Twitter has made changes to the user interface of its Android mobile app. Its iOS app has had a bottom navigation bar for a long time, and now the Android app has it too. And it makes tons of sense! Since the advent of large smartphones, having navigation menus and address bars at the top of apps make for a less than ideal scenario.
You know how you have to stretch across those big displays to reach the menu or address bar (in web browsers). We all hold our phones in their bottom half, but constantly have to reach over to the top to get the most essential tasks done. This is a carry over from the world of PCs, and it should have been discarded a long time ago.
Ideally, mobile web browser address bars ought to be located at the bottom of the display. The same goes for app navigation bar and menus. It is good to see Twitter implement it. I have advocated for this move for a number of years now, but for some reasons, app developers have been adamant.
In my article, Most mobile browsers still have this common mistake, I pointed out this issue. We also have a quick guide for those who desire to move the address bar to the bottom in Chrome mobile browser.
Kudos to Twitter for making the move and giving mobile users a bottom navigation bar. However, it has not been perfectly implemented yet. One big niggle is that when you tap the search icon, the search box still opens up all the way at the top of the app – which means you still have to stretch.
It is very counter-productive that one has to switch between two different locations when needing to do a search on the app. If you move the navigation menu, move all the attached functions with it. Twitter has made a good move. One hopes that they fine-tune it so it works well.
What Twitter has done with its mobile apps is exactly what other mobile app developers need to do.

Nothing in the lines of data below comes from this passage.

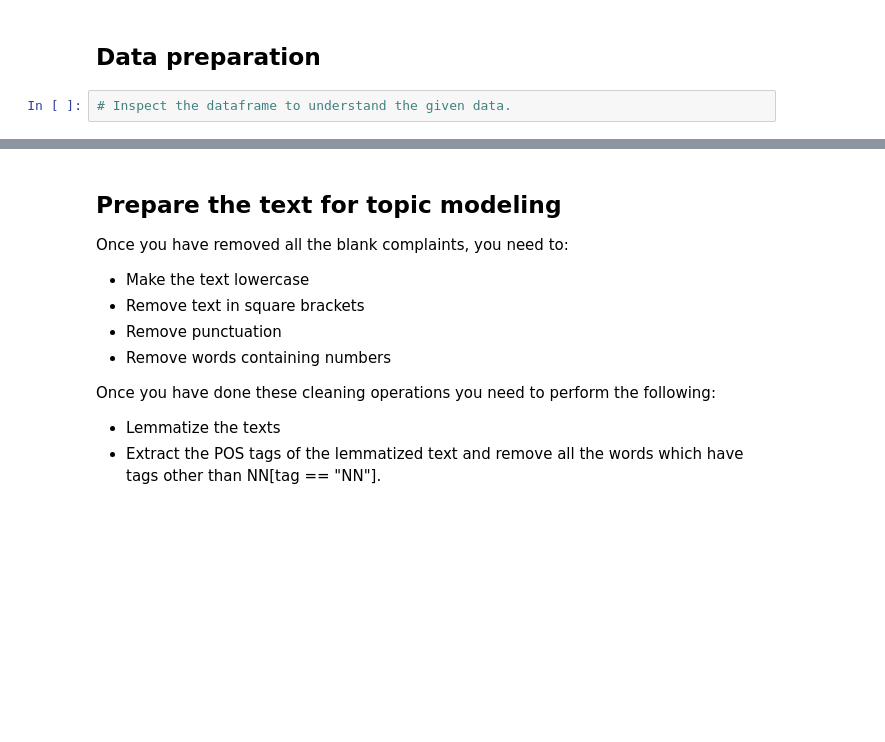
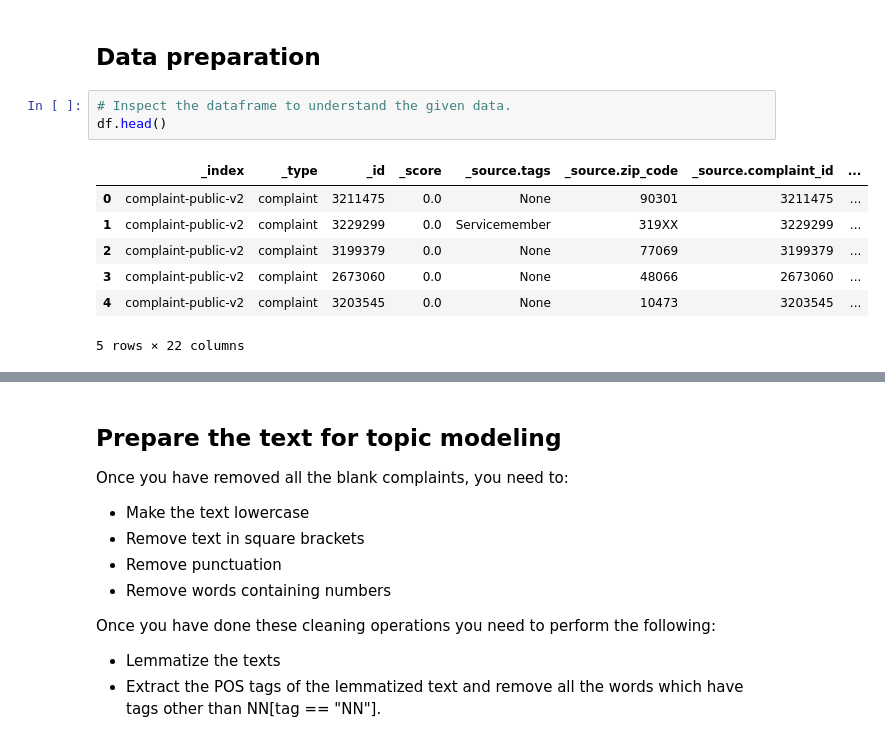
Before and after one commit to notShyam7/automatic-ticket-classification, a Jupyter notebook: Automatic_Ticket_Classification.ipynb, the cells around one changed output, grey strips where cells are left out. Saved outputs shown, nothing was run; the diff lists cells and outputs as text; blank space fills up the shorter version.

```diff
--- a/Automatic_Ticket_Classification.ipynb
+++ b/Automatic_Ticket_Classification.ipynb
@@ -82,5 +91,14 @@ df=pd.json_normalize(data)
 ## Data preparation
 # %%
 # Inspect the dataframe to understand the given data.
+df.head()
+# %% [output]
+|  | _index | _type | _id | _score | _source.tags | _source.zip_code | _source.complaint_id | ... |
+| 0 | complaint-public-v2 | complaint | 3211475 | 0.0 | None | 90301 | 3211475 | ... |
+| 1 | complaint-public-v2 | complaint | 3229299 | 0.0 | Servicemember | 319XX | 3229299 | ... |
+| 2 | complaint-public-v2 | complaint | 3199379 | 0.0 | None | 77069 | 3199379 | ... |
+| 3 | complaint-public-v2 | complaint | 2673060 | 0.0 | None | 48066 | 2673060 | ... |
+| 4 | complaint-public-v2 | complaint | 3203545 | 0.0 | None | 10473 | 3203545 | ... |
+5 rows × 22 columns
 # %%
 #print the column names
```
Also changed, not shown: parts of 67 cells of this notebook.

Founder of MobilityArena. Yomi’s journey in mobile started in 2001. Besides obsessing over mobile phones, he also started creating WAP sites (early mobile-friendly websites created with WML). He began writing about phones in 2004 and has been at it since then. He has owned over 200 devices, from Symbian, Palm, PocketPC/Windows Mobile, BlackBerry/BB10, webOS, Windows Phone, Firefox, Ubuntu Touch, to Android, iOS, and KaiOS operating systems.